[Before-and-after change records]
☆ ☆ ☆

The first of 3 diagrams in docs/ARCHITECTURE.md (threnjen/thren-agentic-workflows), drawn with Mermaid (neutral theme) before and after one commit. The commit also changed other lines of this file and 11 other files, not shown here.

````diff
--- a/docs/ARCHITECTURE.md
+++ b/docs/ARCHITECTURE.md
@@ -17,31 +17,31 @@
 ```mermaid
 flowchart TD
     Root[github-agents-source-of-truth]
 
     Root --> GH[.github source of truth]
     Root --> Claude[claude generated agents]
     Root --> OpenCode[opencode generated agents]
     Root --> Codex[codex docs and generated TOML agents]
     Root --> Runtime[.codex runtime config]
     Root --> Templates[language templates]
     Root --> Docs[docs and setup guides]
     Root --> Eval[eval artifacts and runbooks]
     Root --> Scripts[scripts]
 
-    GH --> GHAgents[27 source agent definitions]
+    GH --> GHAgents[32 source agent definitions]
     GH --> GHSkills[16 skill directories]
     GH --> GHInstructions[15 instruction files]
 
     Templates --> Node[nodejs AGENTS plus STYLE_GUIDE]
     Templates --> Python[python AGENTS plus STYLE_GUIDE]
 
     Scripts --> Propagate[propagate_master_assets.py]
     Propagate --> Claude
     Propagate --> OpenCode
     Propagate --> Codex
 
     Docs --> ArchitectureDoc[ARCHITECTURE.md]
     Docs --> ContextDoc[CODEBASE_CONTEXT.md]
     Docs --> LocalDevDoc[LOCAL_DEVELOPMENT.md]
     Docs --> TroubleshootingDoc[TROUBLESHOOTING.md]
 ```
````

☆ ☆ ☆

> **What the task requires**
Quote all the records exactly, please, leaving none out.

> **Finished task**
The first of 3 diagrams in docs/ARCHITECTURE.md (threnjen/thren-agentic-workflows), drawn with Mermaid (neutral theme) before and after one commit. The commit also changed other lines of this file and 11 other files, not shown here.

````diff
--- a/docs/ARCHITECTURE.md
+++ b/docs/ARCHITECTURE.md
@@ -17,31 +17,31 @@
 ```mermaid
 flowchart TD
     Root[github-agents-source-of-truth]
 
     Root --> GH[.github source of truth]
     Root --> Claude[claude generated agents]
     Root --> OpenCode[opencode generated agents]
     Root --> Codex[codex docs and generated TOML agents]
     Root --> Runtime[.codex runtime config]
     Root --> Templates[language templates]
     Root --> Docs[docs and setup guides]
     Root --> Eval[eval artifacts and runbooks]
     Root --> Scripts[scripts]
 
-    GH --> GHAgents[27 source agent definitions]
+    GH --> GHAgents[32 source agent definitions]
     GH --> GHSkills[16 skill directories]
     GH --> GHInstructions[15 instruction files]
 
     Templates --> Node[nodejs AGENTS plus STYLE_GUIDE]
     Templates --> Python[python AGENTS plus STYLE_GUIDE]
 
     Scripts --> Propagate[propagate_master_assets.py]
     Propagate --> Claude
     Propagate --> OpenCode
     Propagate --> Codex
 
     Docs --> ArchitectureDoc[ARCHITECTURE.md]
     Docs --> ContextDoc[CODEBASE_CONTEXT.md]
     Docs --> LocalDevDoc[LOCAL_DEVELOPMENT.md]
     Docs --> TroubleshootingDoc[TROUBLESHOOTING.md]
 ```
````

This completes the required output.